My friends and I have been playing a lot of games together recently. It’s quite remarkable how much time one has when no longer in school, and given how much time we spend together, it always helps to find fun, accessible activities for us to do together. Enter board games.
It turns out there’s a huge world of board games. BoardGameGeek is a great database of the ones that exist, but with so many and a decent investment to get any of them, it’s hard to know which one is right. Right now, most of them aren’t right since my housing is in transition right now, but if I wasn’t, it would be really handy to find a way to narrow down to my own preferences in games and the situations I would be playing it in. For that, I built the Board Game Chooser, a simple website that walks you through to a good fit.
All of the credit for the data goes to the Silver Oak Casino, who made a huge flowchart for picking a board game. My contribution here was just processing the data and putting it online for greater accessibility. I hope it’s helpful to you.
Given that the path does feel like a series of pages, however, I am also using browser history in HTML5 to simulate the same effect. If you’re in a modern browser, you’ll notice the URL change as you click through choices, and if you navigate directly to any of those pages, you’ll return to the same state. It even supports the browser “back” and “forward” buttons, which have become critical in surfing the web but can often be a web developer’s nightmare.
Anyways, enough about tech. If you’re still interested, you can see all of the code at https://github.com/StoicLoofah/boardgame-chooser. Otherwise, go ahead and try it out, and I hope you find something that interests you.
And as a last second pitch, if you do want to play a game, please consider going out to a local game store or bookstore instead of just buying it online.
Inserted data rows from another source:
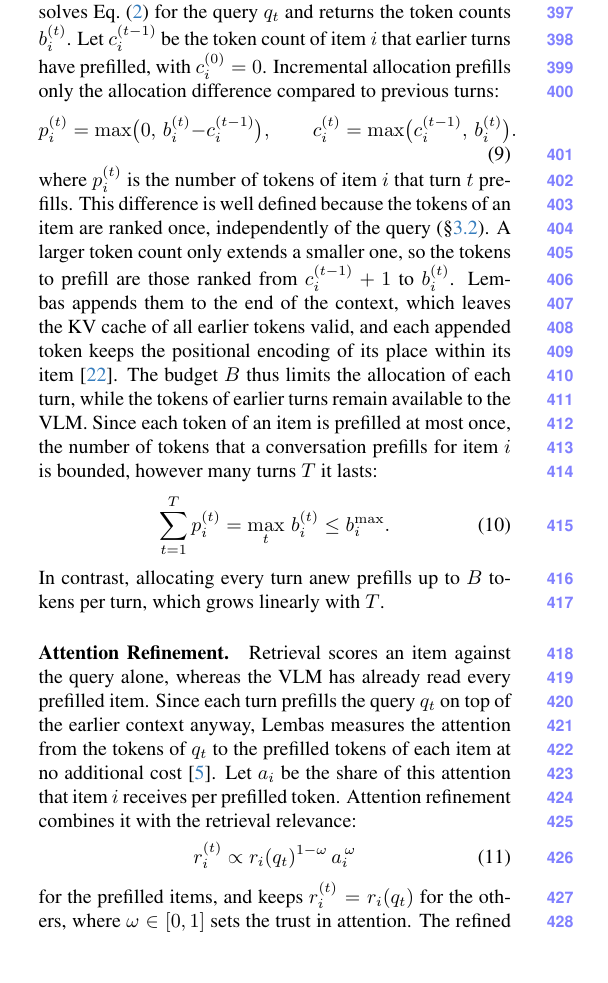
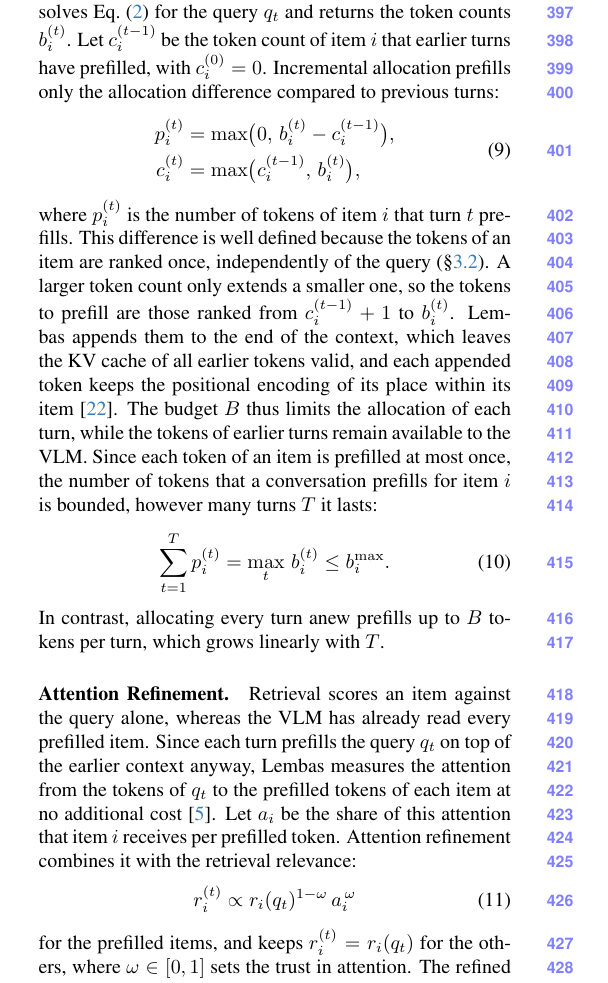
Before and after one commit to AyushBarik/TALON, a LaTeX paper (main.tex, which reads sec/3_method.tex): part of one column of page 6 of 11, cut so that both start at the same text, the shorter picture padded with empty space. Compiled offline with pdfLaTeX.

Commit message:
Eq. 9 on two lines

```diff
--- a/sec/3_method.tex
+++ b/sec/3_method.tex
@@ -379,7 +379,10 @@ Within a conversation, a user may ask several queries $q_1,\dots,q_T$ about a vi
 \paragraph{Incremental Allocation.}
 At turn $t$, the Token Scheduler solves Eq.~\eqref{eq:allocation} for the query $q_t$ and returns the token counts $b_i^{(t)}$. Let $c_i^{(t-1)}$ be the token count of item $i$ that earlier turns have prefilled, with $c_i^{(0)}=0$. Incremental allocation prefills only the allocation difference compared to previous turns:
 \begin{equation}
-  p_i^{(t)}=\max\!\big(0,\,b_i^{(t)}-c_i^{(t-1)}\big),\qquad c_i^{(t)}=\max\!\big(c_i^{(t-1)},\,b_i^{(t)}\big).
+\begin{aligned}
+  p_i^{(t)}&=\max\!\big(0,\,b_i^{(t)}-c_i^{(t-1)}\big),\\
+  c_i^{(t)}&=\max\!\big(c_i^{(t-1)},\,b_i^{(t)}\big),
+\end{aligned}
   \label{eq:incremental}
 \end{equation}
 where $p_i^{(t)}$ is the number of tokens of item $i$ that turn $t$ prefills. This difference is well defined because the tokens of an item are ranked once, independently of the query (\cref{sec:objective}). A larger token count only extends a smaller one, so the tokens to prefill are those ranked from $c_i^{(t-1)}+1$ to $b_i^{(t)}$. \name appends them to the end of the context, which leaves the KV cache of all earlier tokens valid, and each appended token keeps the positional encoding of its place within its item~\cite{bai2025qwen3vl}. The budget $B$ thus limits the allocation of each turn, while the tokens of earlier turns remain available to the VLM. Since each token of an item is prefilled at most once, the number of tokens that a conversation prefills for item $i$ is bounded, however many turns $T$ it lasts:
```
The game store I went to growing up was a great place, not only as a retail space for fun things but also as a community for people looking to play games of any sort. Internet retailers may be $10 less than MSRP, but they don’t have tables in the back to meet new people to play with.